From the data, copy out every line in which the word "client" appears.

EXTRACTED ENTRIES START

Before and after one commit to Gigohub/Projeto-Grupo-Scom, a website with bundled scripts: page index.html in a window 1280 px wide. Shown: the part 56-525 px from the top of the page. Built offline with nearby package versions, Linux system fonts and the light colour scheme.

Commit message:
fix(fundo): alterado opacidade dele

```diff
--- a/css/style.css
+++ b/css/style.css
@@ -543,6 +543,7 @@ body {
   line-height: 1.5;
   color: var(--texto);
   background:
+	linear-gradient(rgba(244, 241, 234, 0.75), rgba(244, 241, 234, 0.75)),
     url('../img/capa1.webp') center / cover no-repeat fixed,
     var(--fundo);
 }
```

EXTRACTED ENTRIES END
EXTRACTED ENTRIES START

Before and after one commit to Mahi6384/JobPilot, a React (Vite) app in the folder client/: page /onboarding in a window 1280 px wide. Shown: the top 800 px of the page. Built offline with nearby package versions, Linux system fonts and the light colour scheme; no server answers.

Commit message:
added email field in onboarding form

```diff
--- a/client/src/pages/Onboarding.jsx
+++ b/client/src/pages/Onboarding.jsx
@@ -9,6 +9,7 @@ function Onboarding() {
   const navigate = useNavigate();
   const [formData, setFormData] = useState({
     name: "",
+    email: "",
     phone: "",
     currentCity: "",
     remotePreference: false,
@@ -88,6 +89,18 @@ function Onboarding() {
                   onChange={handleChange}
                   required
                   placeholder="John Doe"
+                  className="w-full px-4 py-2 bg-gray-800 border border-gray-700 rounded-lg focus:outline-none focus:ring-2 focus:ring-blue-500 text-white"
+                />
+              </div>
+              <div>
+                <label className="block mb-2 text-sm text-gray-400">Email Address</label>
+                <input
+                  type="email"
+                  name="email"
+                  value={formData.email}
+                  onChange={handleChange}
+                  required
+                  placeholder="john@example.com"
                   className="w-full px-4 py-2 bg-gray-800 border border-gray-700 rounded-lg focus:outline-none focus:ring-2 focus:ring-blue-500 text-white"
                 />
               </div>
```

EXTRACTED ENTRIES END

TASK SOLUTION:
Before and after one commit to Mahi6384/JobPilot, a React (Vite) app in the folder client/: page /onboarding in a window 1280 px wide. Shown: the top 800 px of the page. Built offline with nearby package versions, Linux system fonts and the light colour scheme; no server answers.
--- a/client/src/pages/Onboarding.jsx
+++ b/client/src/pages/Onboarding.jsx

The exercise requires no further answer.